This is my first post … I’m a software engineer in the Mobile Technology space, and I am wondering what the Hearing Industry is doing in regards to Wear-able computers? (this includes products like: Pebble Smartwatch, Samsung Galaxy Gear, Google Glass, and etc …)
Many of you who have hearing aids that can be controlled by a remote control probably cringe at the idea of taking that thing out in public to make an adjustment - I definitely do! The thing looks like it was built in the 1980s and it’s meant to open your garage door or something.
Where is the hearing aid integration into the sleek looking phones of today? Or better yet, the wearable technology of tomorrow?
Wearable technology is going to be making its first real breakthrough in the industry in 2014 according to analysts. I want to stress that new models of hearing aids that integrate with these technologies SHOULD be coming out this year … but the big question is “How long will we actually have to wait?” Smartphones have been out for years, and to date … we still don’t have a fully working phone application that can do simple things like change your program or increase/decrease the volume.
Now WHY would we want that?
- It’s discrete for those of us who are self-concious of our hearing loss.
- We don’t have to worry about carrying additional devices with us.
- It’s much “cooler” than a clunky remote.

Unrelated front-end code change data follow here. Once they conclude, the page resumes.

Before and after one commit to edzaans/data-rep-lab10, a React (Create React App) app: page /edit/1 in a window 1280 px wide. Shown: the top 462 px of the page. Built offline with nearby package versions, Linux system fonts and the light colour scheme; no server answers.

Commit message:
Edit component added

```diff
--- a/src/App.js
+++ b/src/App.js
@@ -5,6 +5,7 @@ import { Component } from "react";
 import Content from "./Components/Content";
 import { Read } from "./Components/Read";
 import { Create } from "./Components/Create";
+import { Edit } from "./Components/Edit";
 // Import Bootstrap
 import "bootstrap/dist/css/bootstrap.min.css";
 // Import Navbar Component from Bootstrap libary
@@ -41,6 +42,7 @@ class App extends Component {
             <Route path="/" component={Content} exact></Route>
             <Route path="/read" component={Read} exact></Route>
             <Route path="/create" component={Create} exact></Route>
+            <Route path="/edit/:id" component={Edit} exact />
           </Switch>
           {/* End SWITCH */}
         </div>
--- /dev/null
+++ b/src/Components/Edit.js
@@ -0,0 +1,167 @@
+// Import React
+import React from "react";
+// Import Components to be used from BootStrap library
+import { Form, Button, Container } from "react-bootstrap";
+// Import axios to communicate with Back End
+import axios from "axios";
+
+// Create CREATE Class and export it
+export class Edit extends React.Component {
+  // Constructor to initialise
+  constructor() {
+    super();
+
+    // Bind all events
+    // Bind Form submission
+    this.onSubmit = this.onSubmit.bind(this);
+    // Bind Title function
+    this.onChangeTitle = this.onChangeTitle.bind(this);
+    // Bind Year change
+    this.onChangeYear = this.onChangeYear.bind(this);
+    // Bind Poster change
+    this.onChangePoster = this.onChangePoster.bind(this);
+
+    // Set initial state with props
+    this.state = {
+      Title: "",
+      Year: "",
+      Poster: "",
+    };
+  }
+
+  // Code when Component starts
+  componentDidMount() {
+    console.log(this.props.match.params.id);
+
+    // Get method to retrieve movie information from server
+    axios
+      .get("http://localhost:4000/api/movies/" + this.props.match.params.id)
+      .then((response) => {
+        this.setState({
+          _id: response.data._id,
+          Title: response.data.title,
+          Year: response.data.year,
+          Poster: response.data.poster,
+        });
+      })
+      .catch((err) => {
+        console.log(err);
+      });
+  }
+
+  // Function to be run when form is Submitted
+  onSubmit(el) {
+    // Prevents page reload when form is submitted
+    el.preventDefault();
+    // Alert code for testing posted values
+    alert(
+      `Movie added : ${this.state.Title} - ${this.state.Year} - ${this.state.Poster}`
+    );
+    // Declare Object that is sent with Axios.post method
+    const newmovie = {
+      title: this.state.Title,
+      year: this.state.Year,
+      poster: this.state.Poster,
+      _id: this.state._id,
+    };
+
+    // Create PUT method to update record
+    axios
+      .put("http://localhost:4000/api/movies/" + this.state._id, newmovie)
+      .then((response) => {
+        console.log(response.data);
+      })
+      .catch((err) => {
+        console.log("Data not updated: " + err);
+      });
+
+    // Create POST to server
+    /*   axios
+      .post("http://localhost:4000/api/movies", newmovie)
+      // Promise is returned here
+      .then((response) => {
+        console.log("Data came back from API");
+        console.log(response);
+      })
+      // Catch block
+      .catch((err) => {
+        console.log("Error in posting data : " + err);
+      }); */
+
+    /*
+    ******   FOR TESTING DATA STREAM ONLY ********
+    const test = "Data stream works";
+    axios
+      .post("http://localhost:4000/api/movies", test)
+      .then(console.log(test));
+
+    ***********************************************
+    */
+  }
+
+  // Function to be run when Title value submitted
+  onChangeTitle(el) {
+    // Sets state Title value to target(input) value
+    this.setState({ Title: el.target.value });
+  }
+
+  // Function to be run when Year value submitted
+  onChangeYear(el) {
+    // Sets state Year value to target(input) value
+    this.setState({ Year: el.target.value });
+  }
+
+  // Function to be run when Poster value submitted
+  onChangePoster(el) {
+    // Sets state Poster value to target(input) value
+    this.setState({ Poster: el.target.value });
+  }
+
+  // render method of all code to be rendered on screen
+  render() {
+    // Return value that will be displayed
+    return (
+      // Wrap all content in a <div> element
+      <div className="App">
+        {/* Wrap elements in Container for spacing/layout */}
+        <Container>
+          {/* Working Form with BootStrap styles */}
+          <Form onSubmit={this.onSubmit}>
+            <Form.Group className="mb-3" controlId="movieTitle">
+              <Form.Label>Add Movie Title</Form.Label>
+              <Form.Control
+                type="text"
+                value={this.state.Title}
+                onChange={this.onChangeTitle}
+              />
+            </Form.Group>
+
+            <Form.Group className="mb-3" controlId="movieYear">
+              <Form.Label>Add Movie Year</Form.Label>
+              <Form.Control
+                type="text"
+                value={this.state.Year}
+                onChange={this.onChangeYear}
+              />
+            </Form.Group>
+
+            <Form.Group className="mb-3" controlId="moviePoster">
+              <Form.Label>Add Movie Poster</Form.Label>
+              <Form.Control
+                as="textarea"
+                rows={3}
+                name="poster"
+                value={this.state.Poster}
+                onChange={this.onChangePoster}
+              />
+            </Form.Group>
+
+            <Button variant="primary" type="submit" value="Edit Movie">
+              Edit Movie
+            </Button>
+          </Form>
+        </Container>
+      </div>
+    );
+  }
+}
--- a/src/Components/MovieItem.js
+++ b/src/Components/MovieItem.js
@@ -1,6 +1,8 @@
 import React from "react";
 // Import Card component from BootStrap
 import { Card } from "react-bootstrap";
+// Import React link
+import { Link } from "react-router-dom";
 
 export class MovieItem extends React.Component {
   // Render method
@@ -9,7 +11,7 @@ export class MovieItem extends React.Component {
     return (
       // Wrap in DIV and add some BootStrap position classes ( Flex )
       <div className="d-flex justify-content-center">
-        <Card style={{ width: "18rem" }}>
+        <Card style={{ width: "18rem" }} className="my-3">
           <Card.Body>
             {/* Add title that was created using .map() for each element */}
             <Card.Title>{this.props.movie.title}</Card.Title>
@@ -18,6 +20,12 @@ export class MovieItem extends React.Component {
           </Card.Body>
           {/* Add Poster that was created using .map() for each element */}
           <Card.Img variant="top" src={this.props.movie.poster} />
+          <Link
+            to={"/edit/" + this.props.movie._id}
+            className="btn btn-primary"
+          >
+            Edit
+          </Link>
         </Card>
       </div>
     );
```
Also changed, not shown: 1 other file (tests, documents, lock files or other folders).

NOW here is the “wearable computer” suggestion: BUILD AN APP THAT INTEGRATES INTO THE PEBBLE SMARTWATCH!
For those of you who have never heard of it, be sure to check it out! Essentially, you can get vibrating alerts on your wrist:
- When your phone rings (i.e. when you’re sleeping or in the shower)
- When you receive emails / sms and now BBMs.
- When your alarm clock rings.
- It’s wireless! Uses bluetooth!
Why not use this same device to control the volume and programs on your hearing aids? As a software developer, writing this kind of app and releasing it to the public takes no more than 2 - 3 months with the right software developers.
FYI: the smartwatch itself costs $150 and the app for it should cost no more than $2.99, since this is by no means rocket science to implement. THIS, is a cost-effective solution!
I encourage everyone reading this post to reach out to their hearing aid manufacturer and tell them “This is what I want and I want it this year!”
I think I’m done ranting for the night … I hope this has been an enjoyable read for you all!
P.S. I also invite you to join the Group: Hearing Aid Technology: Current Thoughts & Future Desires where I will be posting more articles of this nature for those interested. Hoping for some good discussion.